marched on to Culpepper Court-House, as no enemy appeared on the turnpike.
The cavalry occupied Warrenton Junction, with pickets on Cedar Run
and the turnpike.
My headquarters were near the Rappahannock Station, but south of the river.
The authors of Alfriend
's “Life of Jefferson Davis
” assert that “the destruction of valuable material, including an extensive meat-curing establishment containing large supplies of meat, and established by the Government
, which ensued upon the evacuation of Manassas
, elicited much exasperated censure.”
The censure elicited by this “destruction” should have been directed at those who located the great meat-curing establishment of the Government
on the frontier, instead of in the interior of the country; this, too, without the knowledge of the commander on that frontier; and who burdened the army, besides, with more than three millions of rations, when the general protested against a supply of more than fifteen hundred thousand pounds.1

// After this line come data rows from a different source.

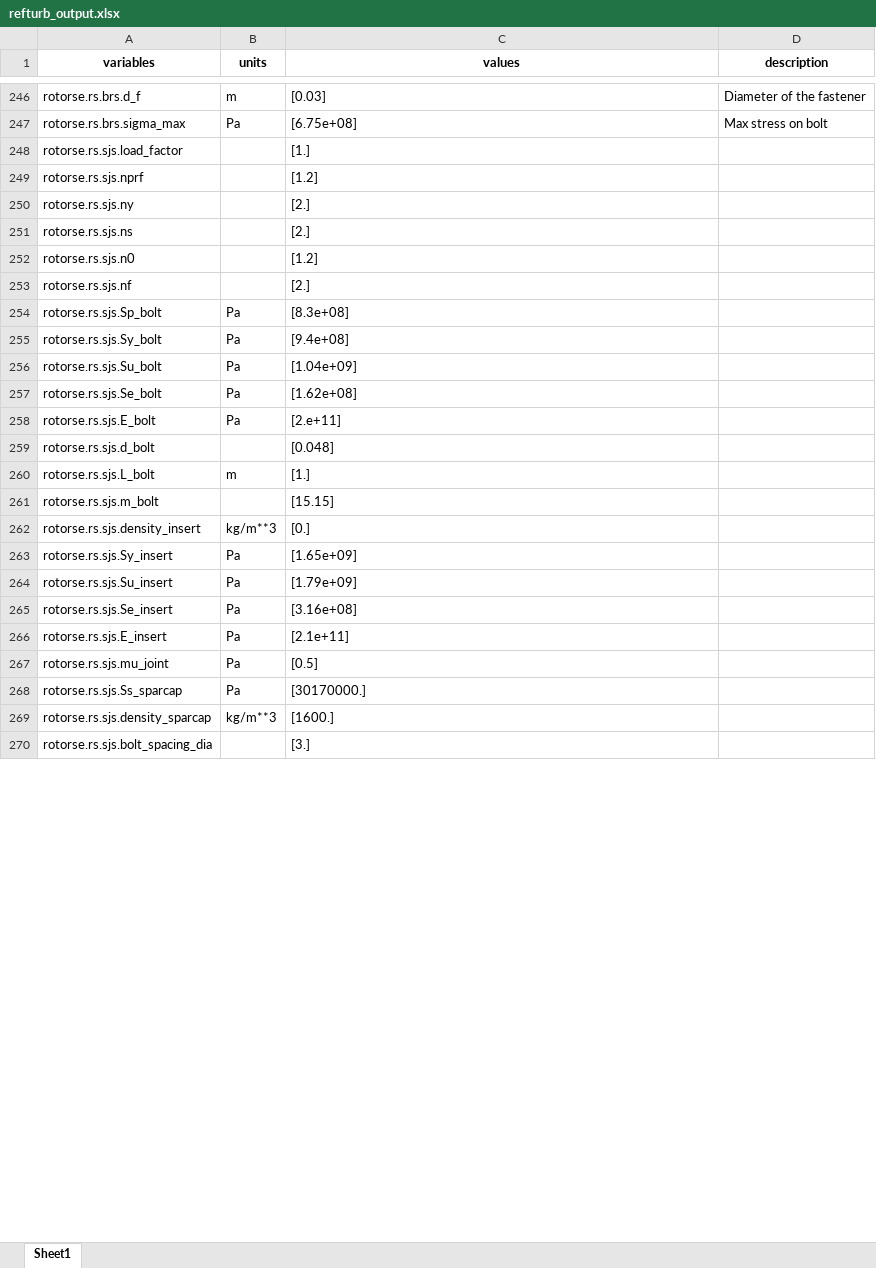
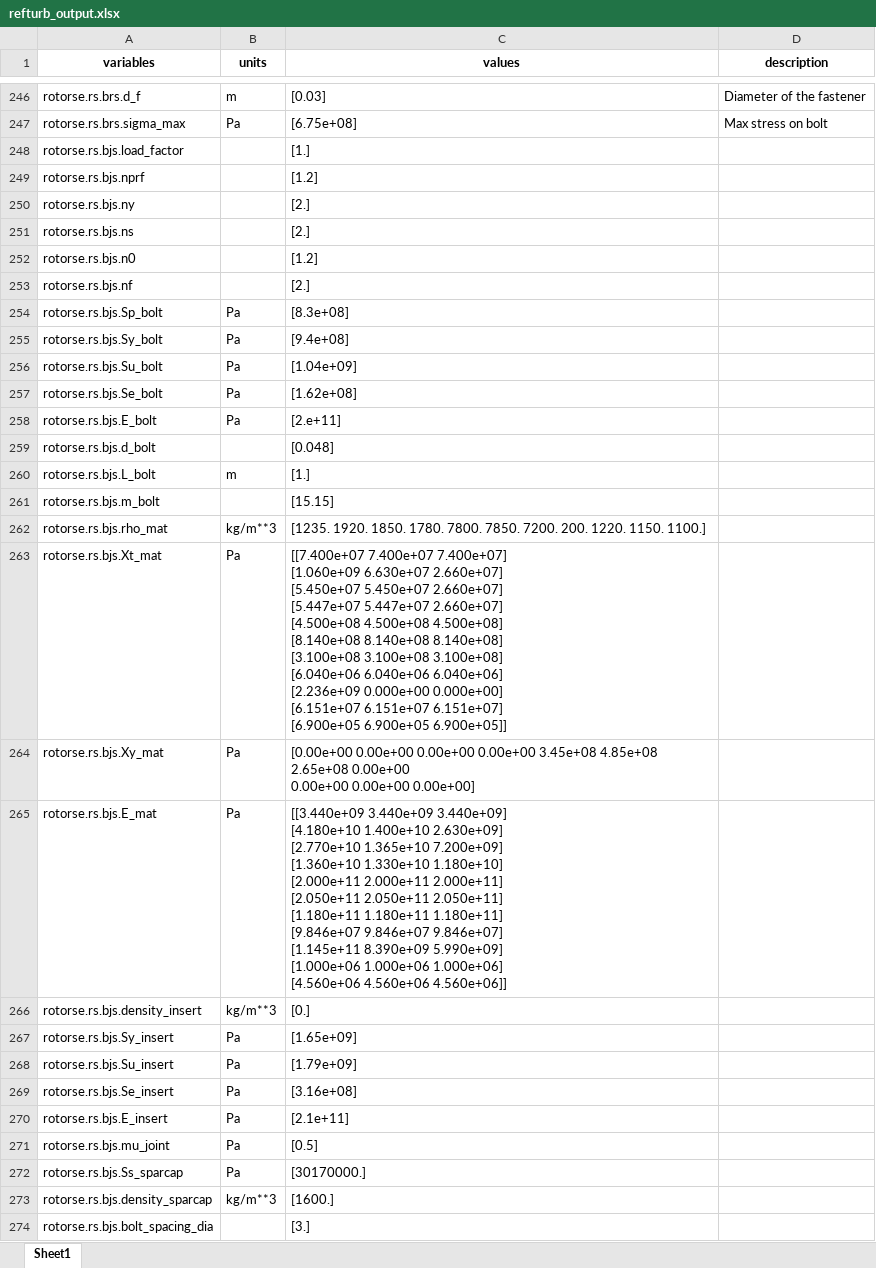
Before and after one commit to badeshiben/WISDEM, an Excel workbook: examples/02_reference_turbines/outputs/refturb_output.xlsx, sheet Sheet1, drawn as a sheet; only a part is shown, gaps mark what is left out; values as stored, in another font and other column widths than the file's, no borders; addresses are those after the commit; ↵ is a line break in a cell; the diff covers the shown part only; the diff names each change by its address in the sheet, - before the commit and + after, or states it on an @@ line.

```diff
--- a/examples/02_reference_turbines/outputs/refturb_output.xlsx (sheet Sheet1)
+++ b/examples/02_reference_turbines/outputs/refturb_output.xlsx (sheet Sheet1)
-A248 (variables): rotorse.rs.sjs.load_factor
+A248 (variables): rotorse.rs.bjs.load_factor
-A249 (variables): rotorse.rs.sjs.nprf
+A249 (variables): rotorse.rs.bjs.nprf
-A250 (variables): rotorse.rs.sjs.ny
+A250 (variables): rotorse.rs.bjs.ny
-A251 (variables): rotorse.rs.sjs.ns
+A251 (variables): rotorse.rs.bjs.ns
-A252 (variables): rotorse.rs.sjs.n0
+A252 (variables): rotorse.rs.bjs.n0
-A253 (variables): rotorse.rs.sjs.nf
+A253 (variables): rotorse.rs.bjs.nf
-A254 (variables): rotorse.rs.sjs.Sp_bolt
+A254 (variables): rotorse.rs.bjs.Sp_bolt
-A255 (variables): rotorse.rs.sjs.Sy_bolt
+A255 (variables): rotorse.rs.bjs.Sy_bolt
-A256 (variables): rotorse.rs.sjs.Su_bolt
+A256 (variables): rotorse.rs.bjs.Su_bolt
-A257 (variables): rotorse.rs.sjs.Se_bolt
+A257 (variables): rotorse.rs.bjs.Se_bolt
-A258 (variables): rotorse.rs.sjs.E_bolt
+A258 (variables): rotorse.rs.bjs.E_bolt
-A259 (variables): rotorse.rs.sjs.d_bolt
+A259 (variables): rotorse.rs.bjs.d_bolt
-A260 (variables): rotorse.rs.sjs.L_bolt
+A260 (variables): rotorse.rs.bjs.L_bolt
-A261 (variables): rotorse.rs.sjs.m_bolt
+A261 (variables): rotorse.rs.bjs.m_bolt
+row 262: rotorse.rs.bjs.rho_mat | kg/m**3 | [1235. 1920. 1850. 1780. 7800. 7850. 7200. 200. 1220. 1150. 1100.]
+row 263: rotorse.rs.bjs.Xt_mat | Pa | [[7.400e+07 7.400e+07 7.400e+07] ↵ [1.060e+09 6.630e+07 2.660e+07] ↵ [5.450e+07 5.450e+07 2.660e+07] ↵ [5.447e+07 5.447e+07 2.660e+07] ↵ [4.500e+08 4.500e+08 4.500e+08] ↵ [8.140e+08 8.140e+08 8.140e+08] ↵ [3.100e+08 3.100e+08 3.100e+08] ↵ [6.040e+06 6.040e+06 6.040e+06] ↵ [2.236e+09 0.000e+00 0.000e+00] ↵ [6.151e+07 6.151e+07 6.151e+07] ↵ [6.900e+05 6.900e+05 6.900e+05]]
+row 264: rotorse.rs.bjs.Xy_mat | Pa | [0.00e+00 0.00e+00 0.00e+00 0.00e+00 3.45e+08 4.85e+08 2.65e+08 0.00e+00 ↵ 0.00e+00 0.00e+00 0.00e+00]
+row 265: rotorse.rs.bjs.E_mat | Pa | [[3.440e+09 3.440e+09 3.440e+09] ↵ [4.180e+10 1.400e+10 2.630e+09] ↵ [2.770e+10 1.365e+10 7.200e+09] ↵ [1.360e+10 1.330e+10 1.180e+10] ↵ [2.000e+11 2.000e+11 2.000e+11] ↵ [2.050e+11 2.050e+11 2.050e+11] ↵ [1.180e+11 1.180e+11 1.180e+11] ↵ [9.846e+07 9.846e+07 9.846e+07] ↵ [1.145e+11 8.390e+09 5.990e+09] ↵ [1.000e+06 1.000e+06 1.000e+06] ↵ [4.560e+06 4.560e+06 4.560e+06]]
-A266 (variables): rotorse.rs.sjs.density_insert
+A266 (variables): rotorse.rs.bjs.density_insert
-A267 (variables): rotorse.rs.sjs.Sy_insert
+A267 (variables): rotorse.rs.bjs.Sy_insert
-A268 (variables): rotorse.rs.sjs.Su_insert
+A268 (variables): rotorse.rs.bjs.Su_insert
-A269 (variables): rotorse.rs.sjs.Se_insert
+A269 (variables): rotorse.rs.bjs.Se_insert
-A270 (variables): rotorse.rs.sjs.E_insert
+A270 (variables): rotorse.rs.bjs.E_insert
-A271 (variables): rotorse.rs.sjs.mu_joint
+A271 (variables): rotorse.rs.bjs.mu_joint
-A272 (variables): rotorse.rs.sjs.Ss_sparcap
+A272 (variables): rotorse.rs.bjs.Ss_sparcap
-A273 (variables): rotorse.rs.sjs.density_sparcap
+A273 (variables): rotorse.rs.bjs.density_sparcap
-A274 (variables): rotorse.rs.sjs.bolt_spacing_dia
+A274 (variables): rotorse.rs.bjs.bolt_spacing_dia
```
Also changed, not shown: 1 added row and 22 edited cells elsewhere in this sheet, 9 other files.
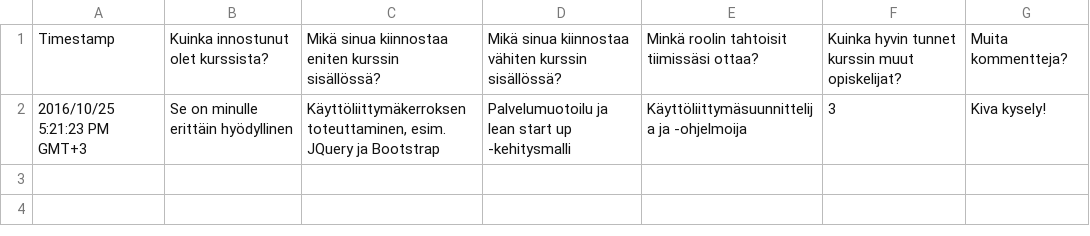
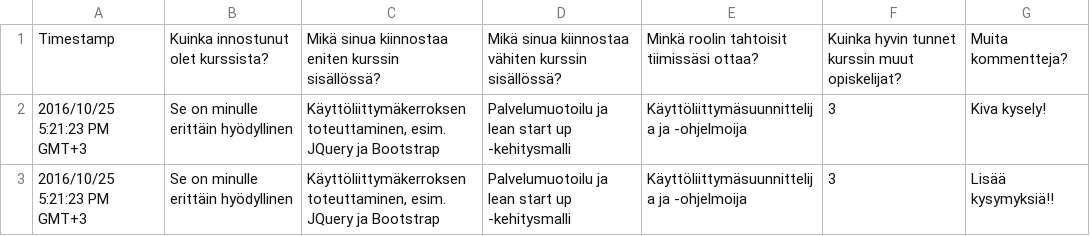
Before and after one commit to juhohh/Digiprojekti, a CSV file: DigiprojektinBarometri.csv, drawn as a sheet; the diff names each change by its address in the sheet, - before the commit and + after, or states it on an @@ line.

Commit message:
Vapaata tekstikenttaa muokattu.

```diff
--- a/DigiprojektinBarometri.csv
+++ b/DigiprojektinBarometri.csv
+row 3: 2016/10/25 5:21:23 PM GMT+3 | Se on minulle erittäin hyödyllinen | Käyttöliittymäkerroksen toteuttaminen, esim. JQuery ja Bootstrap | Palvelumuotoilu ja lean start up -kehitysmalli | Käyttöliittymäsuunnittelija ja -ohjelmoija | 3 | Lisää kysymyksiä!!
```
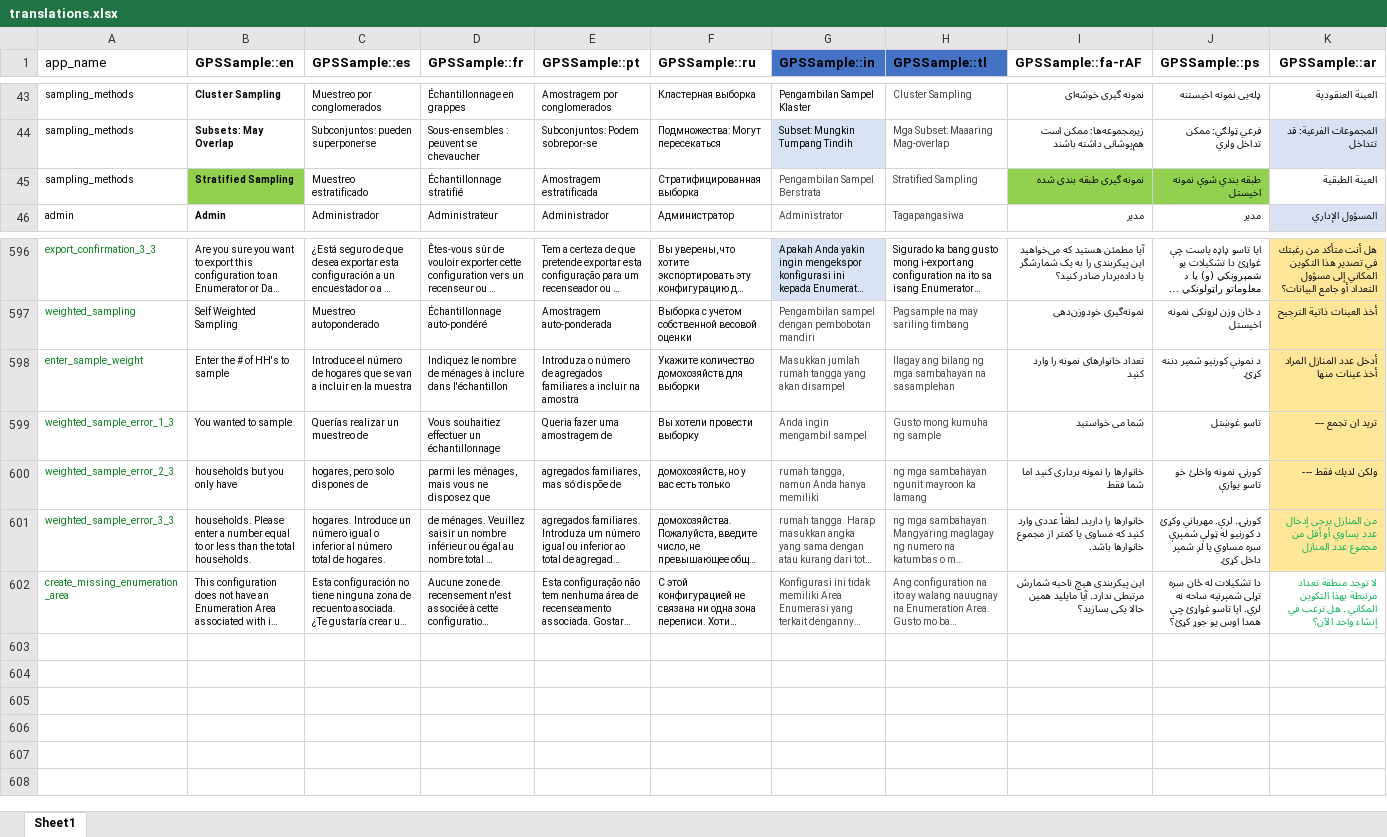
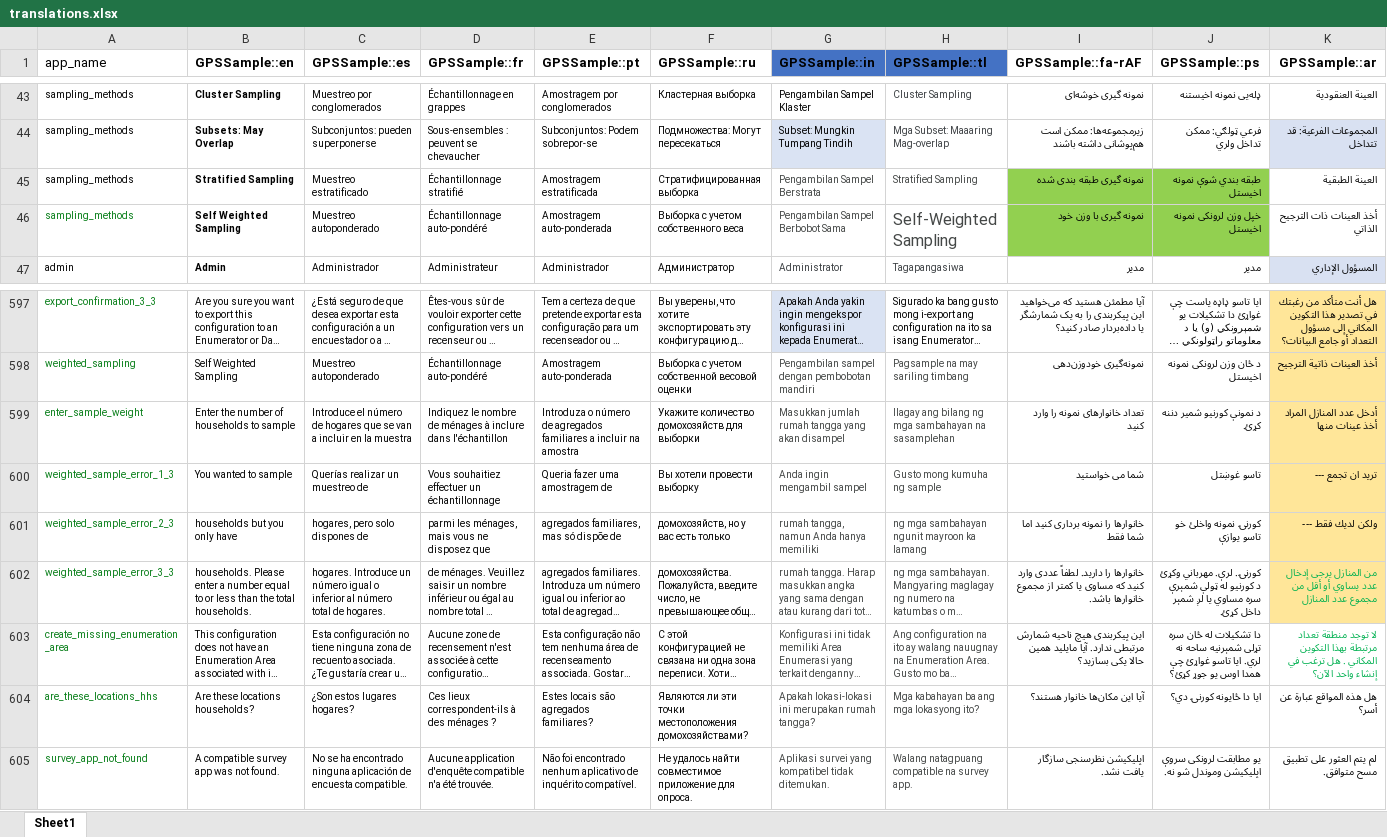
Before and after one commit to GPS-Sample/GPS-Sample, an Excel workbook: translations/translations.xlsx, sheet Sheet1, drawn as a sheet; only a part is shown, gaps mark what is left out; long unchanged cells end in …; values as stored, in another font and other column widths than the file's, no borders; table styles not drawn; addresses are those after the commit; the diff names each change by its address in the sheet, - before the commit and + after, or states it on an @@ line.

Commit message:
string translation updates

```diff
--- a/translations/translations.xlsx (sheet Sheet1)
+++ b/translations/translations.xlsx (sheet Sheet1)
-B45 fill: #92D050
+B45 fill: none
+row 46: sampling_methods | Self Weighted Sampling | Muestreo autoponderado | Échantillonnage auto-pondéré | Amostragem auto-ponderada | Выборка с учетом собственного веса | Pengambilan Sampel Berbobot Sama | Self-Weighted Sampling | نمونه گیری با وزن خود | خپل وزن لرونکی نمونه‌ اخیستل | أخذ العينات ذات الترجيح الذاتي
-B599 (GPSSample::en): Enter the # of HH's to sample
+B599 (GPSSample::en): Enter the number of households to sample
+row 604: are_these_locations_hhs | Are these locations households? | ¿Son estos lugares hogares? | Ces lieux correspondent-ils à des ménages ? | Estes locais são agregados familiares? | Являются ли эти точки местоположения домохозяйствами? | Apakah lokasi-lokasi ini merupakan rumah tangga? | Mga kabahayan ba ang mga lokasyong ito? | آیا این مکان‌ها خانوار هستند؟ | ایا دا ځایونه کورنۍ دي؟ | هل هذه المواقع عبارة عن أسر؟
+row 605: survey_app_not_found | A compatible survey app was not found. | No se ha encontrado ninguna aplicación de encuesta compatible. | Aucune application d'enquête compatible n'a été trouvée. | Não foi encontrado nenhum aplicativo de inquérito compatível. | Не удалось найти совместимое приложение для опроса. | Aplikasi survei yang kompatibel tidak ditemukan. | Walang natagpuang compatible na survey app. | اپلیکیشن نظرسنجی سازگار یافت نشد. | یو مطابقت لرونکی سروې اپلیکیشن وموندل شو نه. | لم يتم العثور على تطبيق مسح متوافق.
```
Also changed, not shown: 11 other files.
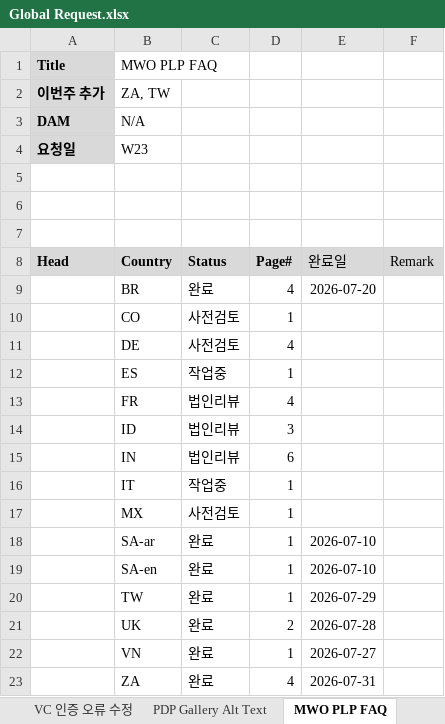
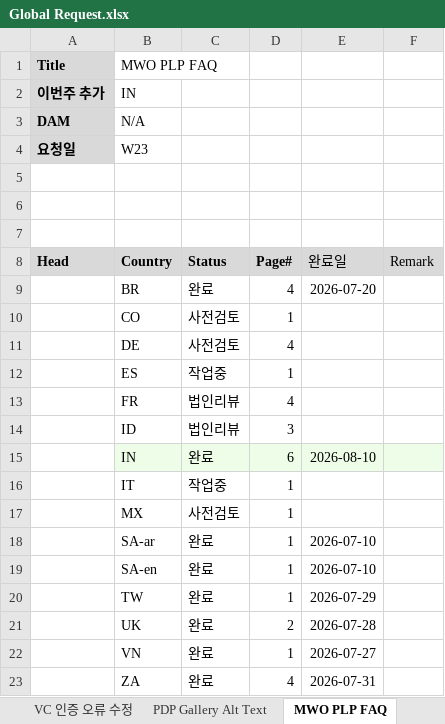
Before and after one commit to towdew/hs-dashboard, an Excel workbook: hs/Global Request.xlsx, sheet MWO PLP FAQ, drawn as a sheet; values as stored, in another font and other column widths than the file's, no borders; charts and pictures not drawn; the diff names each change by its address in the sheet, - before the commit and + after, or states it on an @@ line.

```diff
--- a/hs/Global Request.xlsx (sheet MWO PLP FAQ)
+++ b/hs/Global Request.xlsx (sheet MWO PLP FAQ)
-B2 (Country): ZA, TW
+B2 (Country): IN
-B15:F15 fill: none
+B15:F15 fill: #EEFDE8
-C15 (Status): 법인리뷰
+C15 (Status): 완료
-E15 (완료일): (empty)
+E15 (완료일): 2026-08-10
```
Also changed, not shown: sheet Ice Solution Microsite, sheet VC 인증 오류 수정, sheet Ice Solution Microsite-ASIA, sheet LG Experience Articles, sheet Reliable Microsite, sheet FAQ Hub, 1 more sheet, charts or pictures.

Fifteen days (from the 23d of February to the 9th of March, inclusive) were devoted by the army to the work of removing the property in question, quite long enough to subordinate the operations of an army to the protection of commissary stores exposed against the wishes and remonstrances of the general.
Orders to remove the enormous accumulation of public property were given by me at Manassas
on the 22d.
The work was begun next morning, and continued fifteen days. During that time I called the President
's attention, five times, to unavoidable